#### Code change snippets:
--------------------
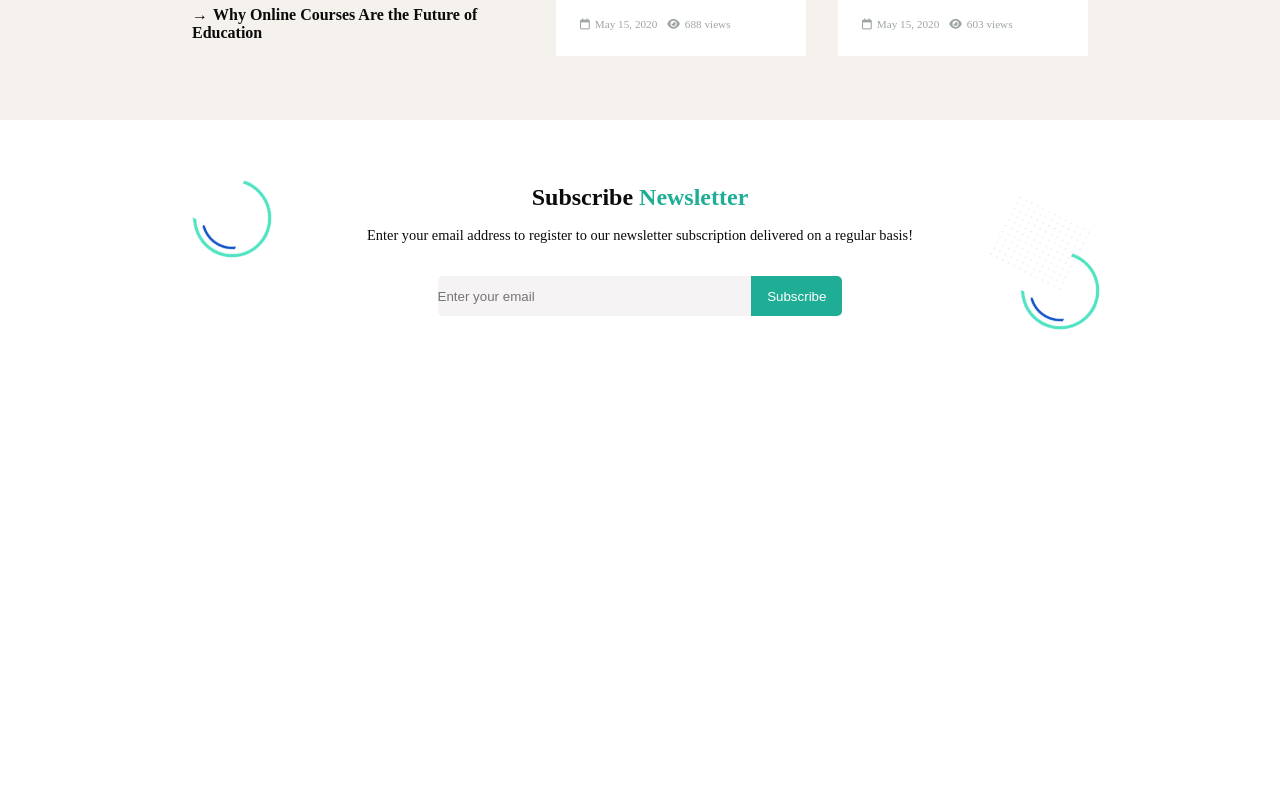
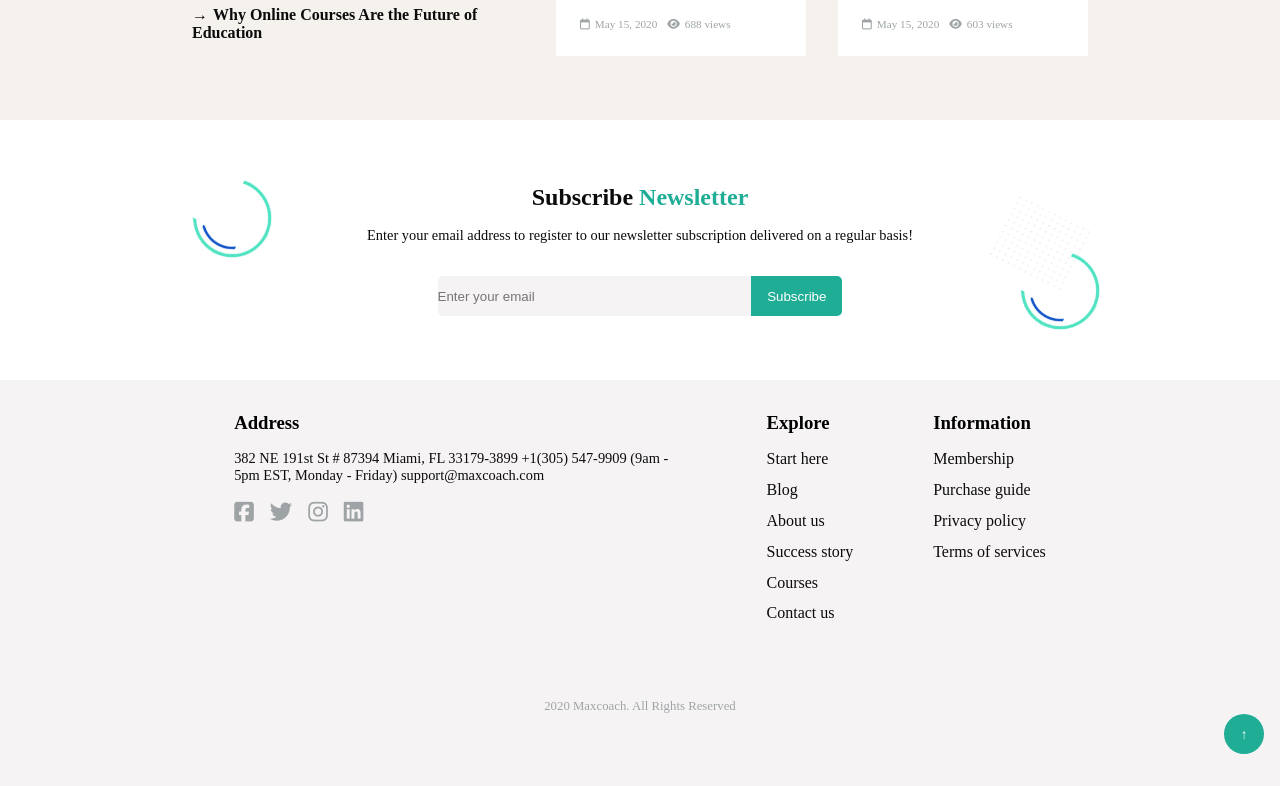
Before and after one commit to domenicolafroscia/proj-html-vuejs, a Vue app: page / in a window 1280 px wide. Shown: the part 3706-4492 px from the top of the page. Before the commit the page ends 4086 px from the top, so only its background shows below. Built offline with nearby package versions, Linux system fonts and the light colour scheme.

Commit message:
add: footer complete and complete project

```diff
--- a/src/App.vue
+++ b/src/App.vue
@@ -1,10 +1,11 @@
 <script>
+import AppFooter from './components/AppFooter.vue';
 import AppHeader from './components/AppHeader.vue';
 import AppHero from './components/AppHero.vue';
 import AppMain from './components/AppMain.vue';
 
 export default {
-  components: { AppHeader, AppHero, AppMain },
+  components: { AppHeader, AppHero, AppMain, AppFooter },
   data() {
     return {
       itemsNav: [
@@ -14,7 +15,22 @@ export default {
       'Features',
       'Blog',
       'Shop',
+      ],
+      footerMenu: [
+        'Start here',
+        'Blog',
+        'About us',
+        'Success story',
+        'Courses',
+        'Contact us',
+      ],
+      footerMenu1: [
+        'Membership',
+        'Purchase guide',
+        'Privacy policy',
+        'Terms of services',
       ]
+
     };
   },
 
@@ -25,6 +41,7 @@ export default {
   <AppHeader :items="itemsNav"/>
   <AppHero />
   <AppMain />
+  <AppFooter :voiceMenu="footerMenu" :voiceMenu1="footerMenu1"/>
 </template>
 
 <style lang="scss">
--- a/src/components/AppFooter.vue
+++ b/src/components/AppFooter.vue
@@ -1,13 +1,152 @@
 <script>
 export default {
+    data() {
+        return {
+            socialIcons: ['fa-square-facebook', 'fa-twitter', 'fa-instagram', 'fa-linkedin']
+        };
+    },
+    props: {
+        voiceMenu: Array,
+        voiceMenu1: Array
+    }
 
-}
+};
 </script>
 
 <template>
-
+    <footer>
+        <div class="container">
+            <div class="menu">
+                <div class="footer-left">
+                    <h3>Address</h3>
+                    <p>382 NE 191st St # 87394 Miami, FL 33179-3899 +1(305) 547-9909 (9am - 5pm EST, Monday - Friday) support@maxcoach.com</p>
+                    <ul class="social-list">
+                        <li class="social" v-for="social in socialIcons"><a href=""><i :class="`fa-brands ${social}`"></i></a></li>
+                    </ul>
+                </div>
+                <div class="footer-right">
+                    <div class="explore">
+                        <h3>Explore</h3>
+                        <ul>
+                            <li v-for="menu in voiceMenu"><a href="">{{ menu }}</a></li>
+                        </ul>
+                    </div>
+                    <div class="information">
+                        <h3>Information</h3>
+                        <ul>
+                            <li v-for="menu1 in voiceMenu1"><a href="">{{ menu1 }}</a></li>
+                        </ul>
+                    </div>
+                </div>
+            </div>
+            <p class="rights">2020 Maxcoach. All Rights Reserved</p>
+        </div>
+        <div class="footer-btn">
+            <button>&uparrow;</button>
+        </div>
+    </footer>
 </template>
 
 <style scoped lang="scss">
+@use "../style/partials/variables" as *;
+@use "../style/partials/mixin" as *;
+@import "@fortawesome/fontawesome-free/css/all.min.css";
 
+footer {
+    background-color: $hint-of-red;
+    padding: 2rem 0;
+
+    .menu {
+        display: flex;
+        justify-content: space-around;
+
+        .footer-left {
+            width: 50%;
+
+            p {
+                font-size: .9rem;
+                color: $cod-gray;
+                padding: 1rem 0;
+            }
+
+            .social-list {
+                display: flex;
+                gap: 1rem;
+
+                .social {
+                    font-size: 1.4rem;
+
+                    i {
+                        color: $edward;
+                    }
+
+                }
+            }
+        }
+
+        .footer-right {
+            display: flex;
+            gap: 5rem;
+
+            .explore {
+
+                h3 {
+                    padding-bottom: 1rem;
+                }
+
+                ul {
+
+                    li {
+                        padding-bottom: .8rem;
+
+                        a {
+                            color: $cod-gray;
+                        }
+                    }
+                }
+            }
+
+            .information {
+
+                h3 {
+                    padding-bottom: 1rem;
+                }
+
+                ul {
+
+                    li {
+                        padding-bottom: .8rem;
+
+                        a {
+                            color: $cod-gray;
+                        }
+                    }
+                }
+            }
+        }
+
+    }
+
+    .rights {
+        text-align: center;
+        color: $edward;
+        font-size: .8rem;
+        padding-top: 4rem;
+    }
+
+    .footer-btn {
+        text-align: end;
+        margin-right: 1rem;
+
+        button {
+            color: $white;
+            background-color: $mountain-meadow;
+            border: none;
+            border-radius: 50%;
+            width: 40px;
+            height: 40px;
+            cursor: pointer;
+        }
+    }
+}
 </style>
```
--------------------
Reproduce the entries exactly. Do not carry over any picture.

Before and after one commit to domenicolafroscia/proj-html-vuejs, a Vue app: page / in a window 1280 px wide. Shown: the part 3706-4492 px from the top of the page. Before the commit the page ends 4086 px from the top, so only its background shows below. Built offline with nearby package versions, Linux system fonts and the light colour scheme.

Commit message:
add: footer complete and complete project

```diff
--- a/src/App.vue
+++ b/src/App.vue
@@ -1,10 +1,11 @@
 <script>
+import AppFooter from './components/AppFooter.vue';
 import AppHeader from './components/AppHeader.vue';
 import AppHero from './components/AppHero.vue';
 import AppMain from './components/AppMain.vue';
 
 export default {
-  components: { AppHeader, AppHero, AppMain },
+  components: { AppHeader, AppHero, AppMain, AppFooter },
   data() {
     return {
       itemsNav: [
@@ -14,7 +15,22 @@ export default {
       'Features',
       'Blog',
       'Shop',
+      ],
+      footerMenu: [
+        'Start here',
+        'Blog',
+        'About us',
+        'Success story',
+        'Courses',
+        'Contact us',
+      ],
+      footerMenu1: [
+        'Membership',
+        'Purchase guide',
+        'Privacy policy',
+        'Terms of services',
       ]
+
     };
   },
 
@@ -25,6 +41,7 @@ export default {
   <AppHeader :items="itemsNav"/>
   <AppHero />
   <AppMain />
+  <AppFooter :voiceMenu="footerMenu" :voiceMenu1="footerMenu1"/>
 </template>
 
 <style lang="scss">
--- a/src/components/AppFooter.vue
+++ b/src/components/AppFooter.vue
@@ -1,13 +1,152 @@
 <script>
 export default {
+    data() {
+        return {
+            socialIcons: ['fa-square-facebook', 'fa-twitter', 'fa-instagram', 'fa-linkedin']
+        };
+    },
+    props: {
+        voiceMenu: Array,
+        voiceMenu1: Array
+    }
 
-}
+};
 </script>
 
 <template>
-
+    <footer>
+        <div class="container">
+            <div class="menu">
+                <div class="footer-left">
+                    <h3>Address</h3>
+                    <p>382 NE 191st St # 87394 Miami, FL 33179-3899 +1(305) 547-9909 (9am - 5pm EST, Monday - Friday) support@maxcoach.com</p>
+                    <ul class="social-list">
+                        <li class="social" v-for="social in socialIcons"><a href=""><i :class="`fa-brands ${social}`"></i></a></li>
+                    </ul>
+                </div>
+                <div class="footer-right">
+                    <div class="explore">
+                        <h3>Explore</h3>
+                        <ul>
+                            <li v-for="menu in voiceMenu"><a href="">{{ menu }}</a></li>
+                        </ul>
+                    </div>
+                    <div class="information">
+                        <h3>Information</h3>
+                        <ul>
+                            <li v-for="menu1 in voiceMenu1"><a href="">{{ menu1 }}</a></li>
+                        </ul>
+                    </div>
+                </div>
+            </div>
+            <p class="rights">2020 Maxcoach. All Rights Reserved</p>
+        </div>
+        <div class="footer-btn">
+            <button>&uparrow;</button>
+        </div>
+    </footer>
 </template>
 
 <style scoped lang="scss">
+@use "../style/partials/variables" as *;
+@use "../style/partials/mixin" as *;
+@import "@fortawesome/fontawesome-free/css/all.min.css";
 
+footer {
+    background-color: $hint-of-red;
+    padding: 2rem 0;
+
+    .menu {
+        display: flex;
+        justify-content: space-around;
+
+        .footer-left {
+            width: 50%;
+
+            p {
+                font-size: .9rem;
+                color: $cod-gray;
+                padding: 1rem 0;
+            }
+
+            .social-list {
+                display: flex;
+                gap: 1rem;
+
+                .social {
+                    font-size: 1.4rem;
+
+                    i {
+                        color: $edward;
+                    }
+
+                }
+            }
+        }
+
+        .footer-right {
+            display: flex;
+            gap: 5rem;
+
+            .explore {
+
+                h3 {
+                    padding-bottom: 1rem;
+                }
+
+                ul {
+
+                    li {
+                        padding-bottom: .8rem;
+
+                        a {
+                            color: $cod-gray;
+                        }
+                    }
+                }
+            }
+
+            .information {
+
+                h3 {
+                    padding-bottom: 1rem;
+                }
+
+                ul {
+
+                    li {
+                        padding-bottom: .8rem;
+
+                        a {
+                            color: $cod-gray;
+                        }
+                    }
+                }
+            }
+        }
+
+    }
+
+    .rights {
+        text-align: center;
+        color: $edward;
+        font-size: .8rem;
+        padding-top: 4rem;
+    }
+
+    .footer-btn {
+        text-align: end;
+        margin-right: 1rem;
+
+        button {
+            color: $white;
+            background-color: $mountain-meadow;
+            border: none;
+            border-radius: 50%;
+            width: 40px;
+            height: 40px;
+            cursor: pointer;
+        }
+    }
+}
 </style>
```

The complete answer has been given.